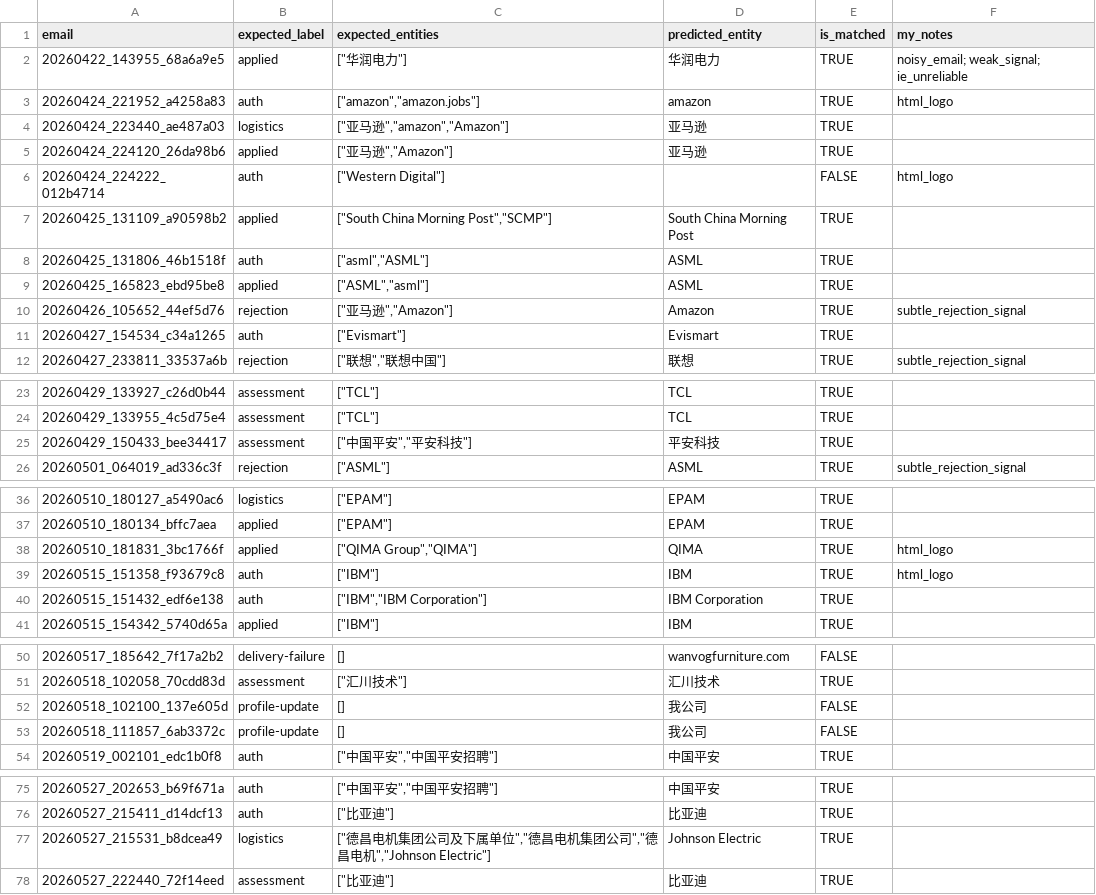
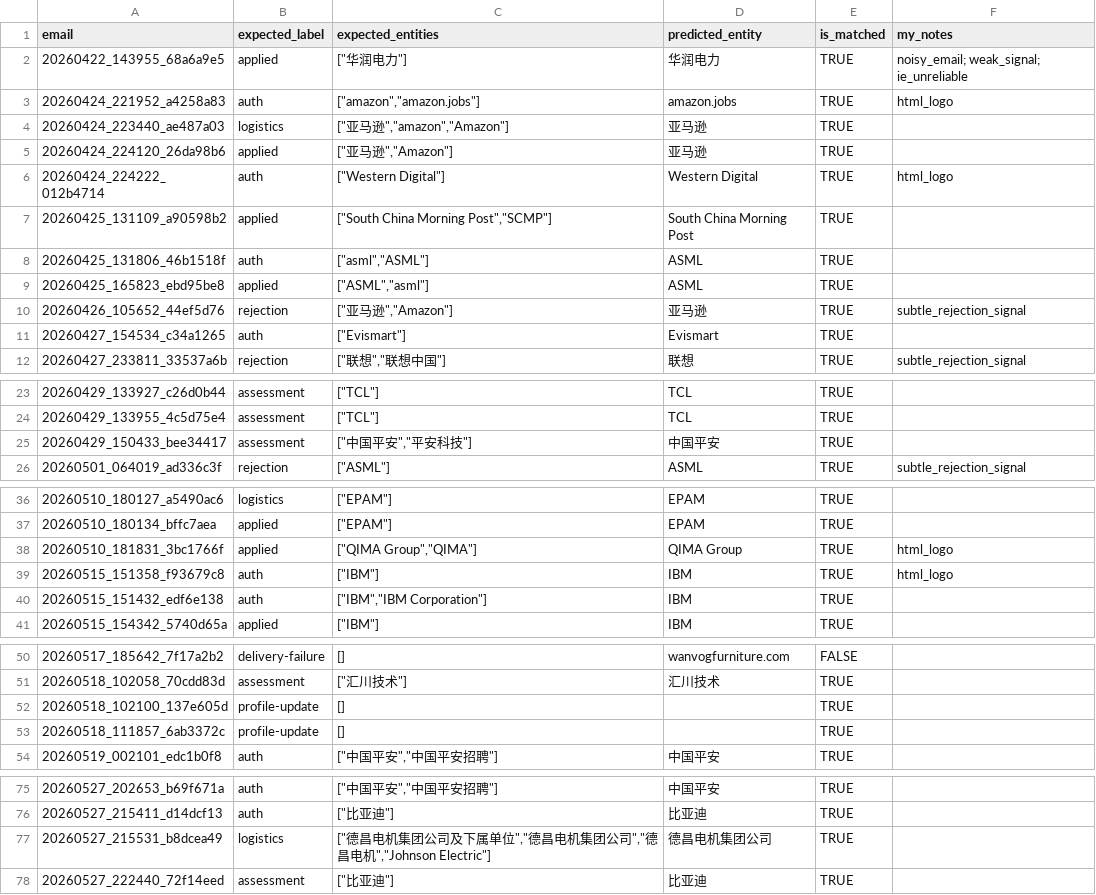
Before and after one commit to Kaichao-Zheng/Heard-Back-Yet, a CSV file: data/eval/company_comparison.csv, drawn as a sheet; only a part is shown, gaps mark what is left out.

```diff
--- a/data/eval/company_comparison.csv
+++ b/data/eval/company_comparison.csv
@@ -2,6 +2,6 @@
 20260422_143955_68a6a9e5,applied,"[""华润电力""]",华润电力,TRUE,noisy_email; weak_signal; ie_unreliable
-20260424_221952_a4258a83,auth,"[""amazon"",""amazon.jobs""]",amazon,TRUE,html_logo
+20260424_221952_a4258a83,auth,"[""amazon"",""amazon.jobs""]",amazon.jobs,TRUE,html_logo
 20260424_223440_ae487a03,logistics,"[""亚马逊"",""amazon"",""Amazon""]",亚马逊,TRUE,
 20260424_224120_26da98b6,applied,"[""亚马逊"",""Amazon""]",亚马逊,TRUE,
-20260424_224222_012b4714,auth,"[""Western Digital""]",,FALSE,html_logo
+20260424_224222_012b4714,auth,"[""Western Digital""]",Western Digital,TRUE,html_logo
 20260425_131109_a90598b2,applied,"[""South China Morning Post"",""SCMP""]",South China Morning Post,TRUE,
@@ -9,3 +9,3 @@
 20260425_165823_ebd95be8,applied,"[""ASML"",""asml""]",ASML,TRUE,
-20260426_105652_44ef5d76,rejection,"[""亚马逊"",""Amazon""]",Amazon,TRUE,subtle_rejection_signal
+20260426_105652_44ef5d76,rejection,"[""亚马逊"",""Amazon""]",亚马逊,TRUE,subtle_rejection_signal
 20260427_154534_c34a1265,auth,"[""Evismart""]",Evismart,TRUE,
@@ -24,3 +24,3 @@
 20260429_133955_4c5d75e4,assessment,"[""TCL""]",TCL,TRUE,
-20260429_150433_bee34417,assessment,"[""中国平安"",""平安科技""]",平安科技,TRUE,
+20260429_150433_bee34417,assessment,"[""中国平安"",""平安科技""]",中国平安,TRUE,
 20260501_064019_ad336c3f,rejection,"[""ASML""]",ASML,TRUE,subtle_rejection_signal
@@ -37,5 +37,5 @@
 20260510_180134_bffc7aea,applied,"[""EPAM""]",EPAM,TRUE,
-20260510_181831_3bc1766f,applied,"[""QIMA Group"",""QIMA""]",QIMA,TRUE,html_logo
+20260510_181831_3bc1766f,applied,"[""QIMA Group"",""QIMA""]",QIMA Group,TRUE,html_logo
 20260515_151358_f93679c8,auth,"[""IBM""]",IBM,TRUE,html_logo
-20260515_151432_edf6e138,auth,"[""IBM"",""IBM Corporation""]",IBM Corporation,TRUE,
+20260515_151432_edf6e138,auth,"[""IBM"",""IBM Corporation""]",IBM,TRUE,
 20260515_154342_5740d65a,applied,"[""IBM""]",IBM,TRUE,
@@ -51,4 +51,4 @@
 20260518_102058_70cdd83d,assessment,"[""汇川技术""]",汇川技术,TRUE,
-20260518_102100_137e605d,profile-update,[],我公司,FALSE,
-20260518_111857_6ab3372c,profile-update,[],我公司,FALSE,
+20260518_102100_137e605d,profile-update,[],,TRUE,
+20260518_111857_6ab3372c,profile-update,[],,TRUE,
 20260519_002101_edc1b0f8,auth,"[""中国平安"",""中国平安招聘""]",中国平安,TRUE,
@@ -76,3 +76,3 @@
 20260527_215411_d14dcf13,auth,"[""比亚迪""]",比亚迪,TRUE,
-20260527_215531_b8dcea49,logistics,"[""德昌电机集团公司及下属单位"",""德昌电机集团公司"",""德昌电机"",""Johnson Electric""]",Johnson Electric,TRUE,
+20260527_215531_b8dcea49,logistics,"[""德昌电机集团公司及下属单位"",""德昌电机集团公司"",""德昌电机"",""Johnson Electric""]",德昌电机集团公司,TRUE,
 20260527_222440_72f14eed,assessment,"[""比亚迪""]",比亚迪,TRUE,
```
Also changed, not shown: data/eval/company_metrics.csv, data/eval/intent_comparison.csv, 7 other files.
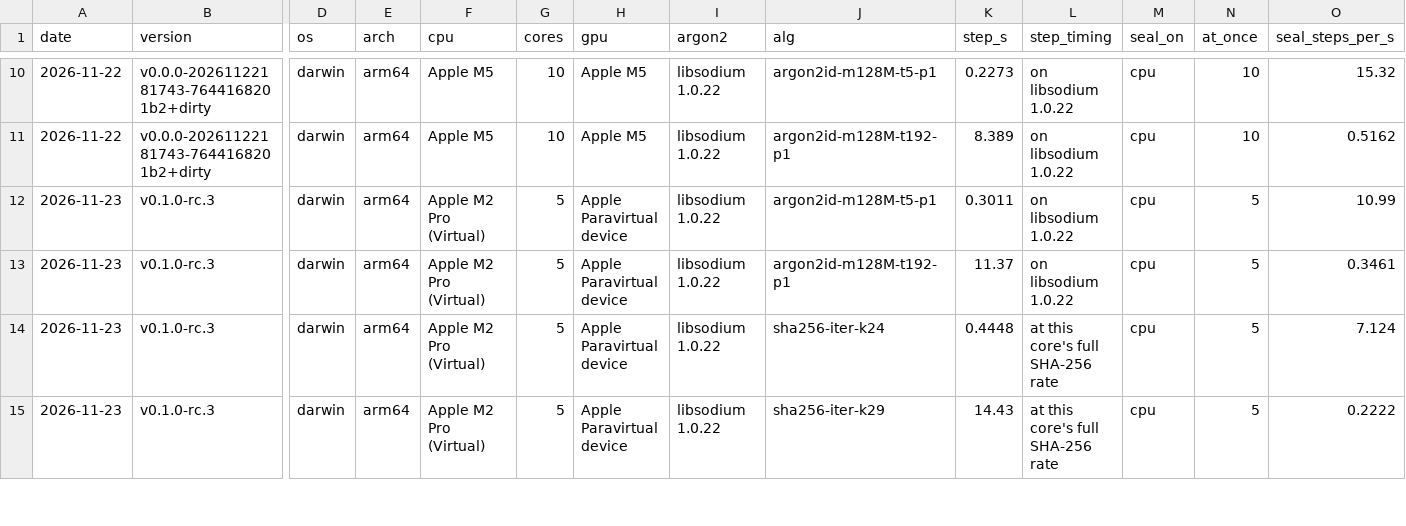
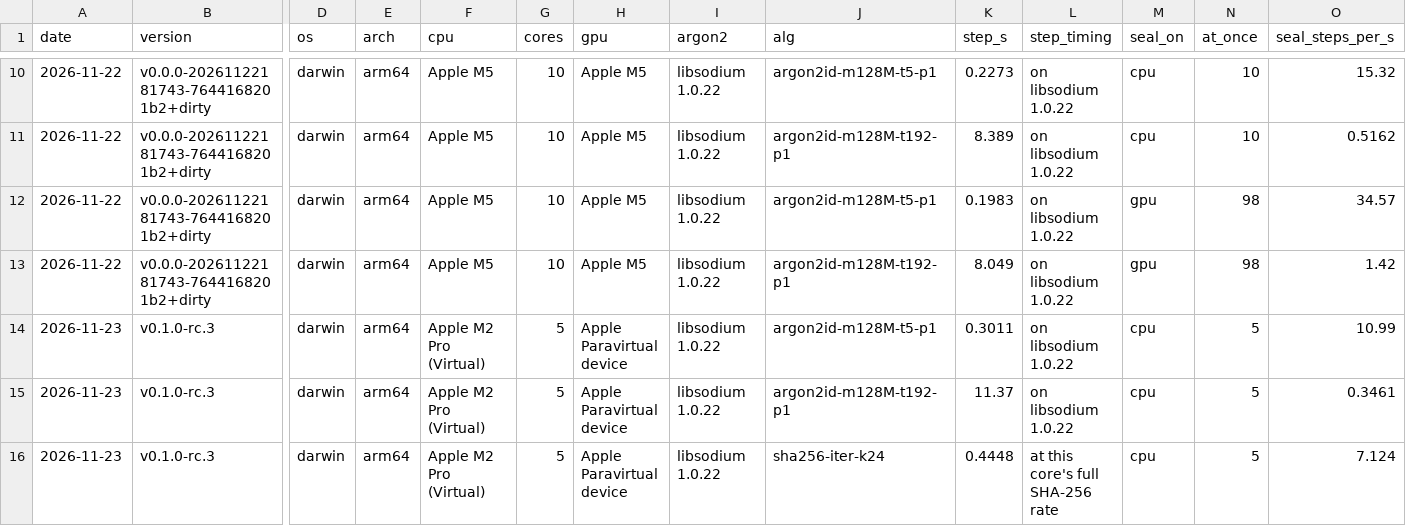
Before and after one commit to zblach/wickset, a CSV file: benchmarks/scores.csv, drawn as a sheet; only a part is shown, gaps mark what is left out; the shorter side is filled out with more unchanged rows; rows hold the shown columns only; the diff names each change by its address in the sheet, - before the commit and + after, or states it on an @@ line.

```diff
--- a/benchmarks/scores.csv
+++ b/benchmarks/scores.csv
+row 12: 2026-11-22 | v0.0.0-20261122181743-7644168201b2+dirty | darwin | arm64 | Apple M5 | 10 | Apple M5 | libsodium 1.0.22 | argon2id-m128M-t5-p1 | 0.1983 | on libsodium 1.0.22 | gpu | 98 | 34.57
+row 13: 2026-11-22 | v0.0.0-20261122181743-7644168201b2+dirty | darwin | arm64 | Apple M5 | 10 | Apple M5 | libsodium 1.0.22 | argon2id-m128M-t192-p1 | 8.049 | on libsodium 1.0.22 | gpu | 98 | 1.42
```
Also changed, not shown: 4 other files.
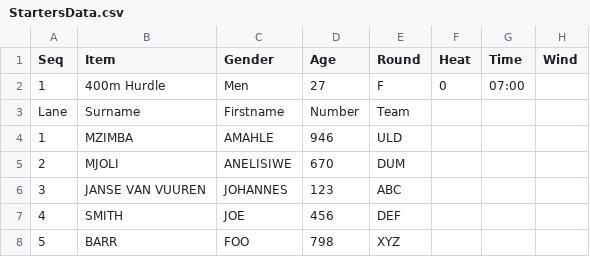
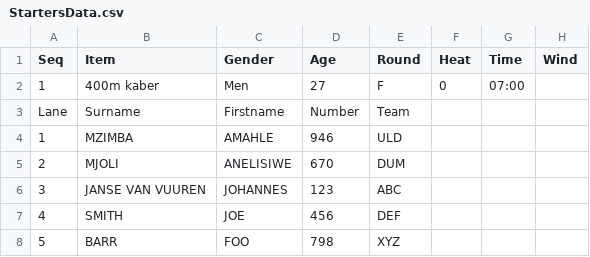
Before and after one commit to stretchinnovation/SCMAthleticStarters, a CSV file: StartersData.csv, drawn as a sheet.

Commit message:
asd

```diff
--- a/StartersData.csv
+++ b/StartersData.csv
@@ -1,3 +1,3 @@
 Seq,Item,Gender,Age,Round,Heat,Time,Wind
-1,400m Hurdle,Men,27,F,0,07:00,
+1,400m kaber,Men,27,F,0,07:00,
 Lane,Surname,Firstname,Number,Team,,,
```
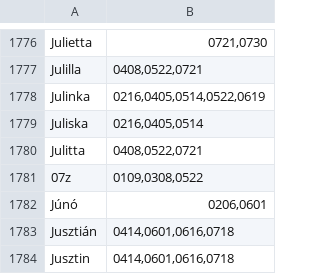
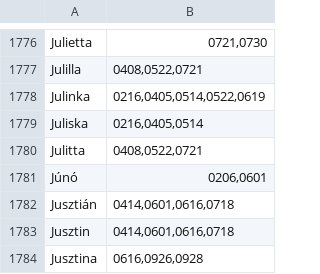
Before and after one commit to harkalygergo/hu_namedays, a CSV file: hu-HU_magyar-nevnapok-abc-sorrendben.csv, drawn as a sheet; only a part is shown, gaps mark what is left out; the shorter side is filled out with more unchanged rows; the diff names each change by its address in the sheet, - before the commit and + after, or states it on an @@ line.

Commit message:
removed weird 07z name

```diff
--- a/hu-HU_magyar-nevnapok-abc-sorrendben.csv
+++ b/hu-HU_magyar-nevnapok-abc-sorrendben.csv
-row 1781: 07z | 0109,0308,0522
```
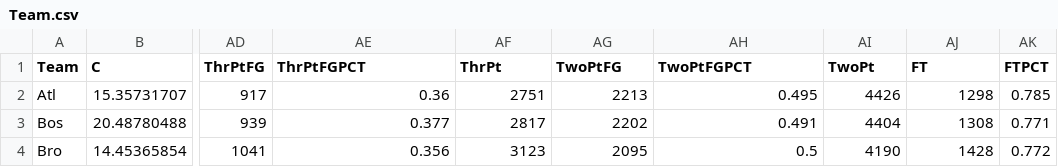
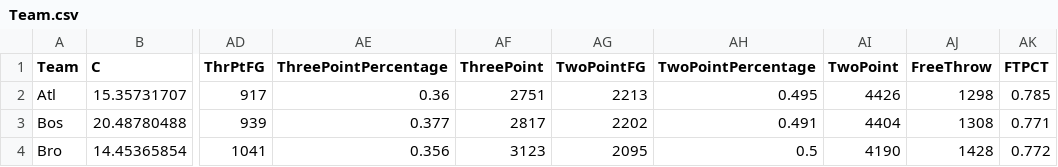
Before and after one commit to trile83/NBA_2017stats_Visual, a CSV file: Team.csv, drawn as a sheet; only a part is shown, gaps mark what is left out; the diff names each change by its address in the sheet, - before the commit and + after, or states it on an @@ line.

Commit message:
Update Team.csv

```diff
--- a/Team.csv
+++ b/Team.csv
-AE1: ThrPtFGPCT
+AE1: ThreePointPercentage
-AF1: ThrPt
+AF1: ThreePoint
-AG1: TwoPtFG
+AG1: TwoPointFG
-AH1: TwoPtFGPCT
+AH1: TwoPointPercentage
-AI1: TwoPt
+AI1: TwoPoint
-AJ1: FT
+AJ1: FreeThrow
```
______
## Exercise instructions:
When you return the listing, keep it exact and omit any pictures it holds.

## Response to this exercise:
Before and after one commit to Kaichao-Zheng/Heard-Back-Yet, a CSV file: data/eval/company_comparison.csv, drawn as a sheet; only a part is shown, gaps mark what is left out.

```diff
--- a/data/eval/company_comparison.csv
+++ b/data/eval/company_comparison.csv
@@ -2,6 +2,6 @@
 20260422_143955_68a6a9e5,applied,"[""华润电力""]",华润电力,TRUE,noisy_email; weak_signal; ie_unreliable
-20260424_221952_a4258a83,auth,"[""amazon"",""amazon.jobs""]",amazon,TRUE,html_logo
+20260424_221952_a4258a83,auth,"[""amazon"",""amazon.jobs""]",amazon.jobs,TRUE,html_logo
 20260424_223440_ae487a03,logistics,"[""亚马逊"",""amazon"",""Amazon""]",亚马逊,TRUE,
 20260424_224120_26da98b6,applied,"[""亚马逊"",""Amazon""]",亚马逊,TRUE,
-20260424_224222_012b4714,auth,"[""Western Digital""]",,FALSE,html_logo
+20260424_224222_012b4714,auth,"[""Western Digital""]",Western Digital,TRUE,html_logo
 20260425_131109_a90598b2,applied,"[""South China Morning Post"",""SCMP""]",South China Morning Post,TRUE,
@@ -9,3 +9,3 @@
 20260425_165823_ebd95be8,applied,"[""ASML"",""asml""]",ASML,TRUE,
-20260426_105652_44ef5d76,rejection,"[""亚马逊"",""Amazon""]",Amazon,TRUE,subtle_rejection_signal
+20260426_105652_44ef5d76,rejection,"[""亚马逊"",""Amazon""]",亚马逊,TRUE,subtle_rejection_signal
 20260427_154534_c34a1265,auth,"[""Evismart""]",Evismart,TRUE,
@@ -24,3 +24,3 @@
 20260429_133955_4c5d75e4,assessment,"[""TCL""]",TCL,TRUE,
-20260429_150433_bee34417,assessment,"[""中国平安"",""平安科技""]",平安科技,TRUE,
+20260429_150433_bee34417,assessment,"[""中国平安"",""平安科技""]",中国平安,TRUE,
 20260501_064019_ad336c3f,rejection,"[""ASML""]",ASML,TRUE,subtle_rejection_signal
@@ -37,5 +37,5 @@
 20260510_180134_bffc7aea,applied,"[""EPAM""]",EPAM,TRUE,
-20260510_181831_3bc1766f,applied,"[""QIMA Group"",""QIMA""]",QIMA,TRUE,html_logo
+20260510_181831_3bc1766f,applied,"[""QIMA Group"",""QIMA""]",QIMA Group,TRUE,html_logo
 20260515_151358_f93679c8,auth,"[""IBM""]",IBM,TRUE,html_logo
-20260515_151432_edf6e138,auth,"[""IBM"",""IBM Corporation""]",IBM Corporation,TRUE,
+20260515_151432_edf6e138,auth,"[""IBM"",""IBM Corporation""]",IBM,TRUE,
 20260515_154342_5740d65a,applied,"[""IBM""]",IBM,TRUE,
@@ -51,4 +51,4 @@
 20260518_102058_70cdd83d,assessment,"[""汇川技术""]",汇川技术,TRUE,
-20260518_102100_137e605d,profile-update,[],我公司,FALSE,
-20260518_111857_6ab3372c,profile-update,[],我公司,FALSE,
+20260518_102100_137e605d,profile-update,[],,TRUE,
+20260518_111857_6ab3372c,profile-update,[],,TRUE,
 20260519_002101_edc1b0f8,auth,"[""中国平安"",""中国平安招聘""]",中国平安,TRUE,
@@ -76,3 +76,3 @@
 20260527_215411_d14dcf13,auth,"[""比亚迪""]",比亚迪,TRUE,
-20260527_215531_b8dcea49,logistics,"[""德昌电机集团公司及下属单位"",""德昌电机集团公司"",""德昌电机"",""Johnson Electric""]",Johnson Electric,TRUE,
+20260527_215531_b8dcea49,logistics,"[""德昌电机集团公司及下属单位"",""德昌电机集团公司"",""德昌电机"",""Johnson Electric""]",德昌电机集团公司,TRUE,
 20260527_222440_72f14eed,assessment,"[""比亚迪""]",比亚迪,TRUE,
```
Also changed, not shown: data/eval/company_metrics.csv, data/eval/intent_comparison.csv, 7 other files.
Before and after one commit to zblach/wickset, a CSV file: benchmarks/scores.csv, drawn as a sheet; only a part is shown, gaps mark what is left out; the shorter side is filled out with more unchanged rows; rows hold the shown columns only; the diff names each change by its address in the sheet, - before the commit and + after, or states it on an @@ line.

```diff
--- a/benchmarks/scores.csv
+++ b/benchmarks/scores.csv
+row 12: 2026-11-22 | v0.0.0-20261122181743-7644168201b2+dirty | darwin | arm64 | Apple M5 | 10 | Apple M5 | libsodium 1.0.22 | argon2id-m128M-t5-p1 | 0.1983 | on libsodium 1.0.22 | gpu | 98 | 34.57
+row 13: 2026-11-22 | v0.0.0-20261122181743-7644168201b2+dirty | darwin | arm64 | Apple M5 | 10 | Apple M5 | libsodium 1.0.22 | argon2id-m128M-t192-p1 | 8.049 | on libsodium 1.0.22 | gpu | 98 | 1.42
```
Also changed, not shown: 4 other files.
Before and after one commit to stretchinnovation/SCMAthleticStarters, a CSV file: StartersData.csv, drawn as a sheet.

Commit message:
asd

```diff
--- a/StartersData.csv
+++ b/StartersData.csv
@@ -1,3 +1,3 @@
 Seq,Item,Gender,Age,Round,Heat,Time,Wind
-1,400m Hurdle,Men,27,F,0,07:00,
+1,400m kaber,Men,27,F,0,07:00,
 Lane,Surname,Firstname,Number,Team,,,
```
Before and after one commit to harkalygergo/hu_namedays, a CSV file: hu-HU_magyar-nevnapok-abc-sorrendben.csv, drawn as a sheet; only a part is shown, gaps mark what is left out; the shorter side is filled out with more unchanged rows; the diff names each change by its address in the sheet, - before the commit and + after, or states it on an @@ line.

Commit message:
removed weird 07z name

```diff
--- a/hu-HU_magyar-nevnapok-abc-sorrendben.csv
+++ b/hu-HU_magyar-nevnapok-abc-sorrendben.csv
-row 1781: 07z | 0109,0308,0522
```
Before and after one commit to trile83/NBA_2017stats_Visual, a CSV file: Team.csv, drawn as a sheet; only a part is shown, gaps mark what is left out; the diff names each change by its address in the sheet, - before the commit and + after, or states it on an @@ line.

Commit message:
Update Team.csv

```diff
--- a/Team.csv
+++ b/Team.csv
-AE1: ThrPtFGPCT
+AE1: ThreePointPercentage
-AF1: ThrPt
+AF1: ThreePoint
-AG1: TwoPtFG
+AG1: TwoPointFG
-AH1: TwoPtFGPCT
+AH1: TwoPointPercentage
-AI1: TwoPt
+AI1: TwoPoint
-AJ1: FT
+AJ1: FreeThrow
```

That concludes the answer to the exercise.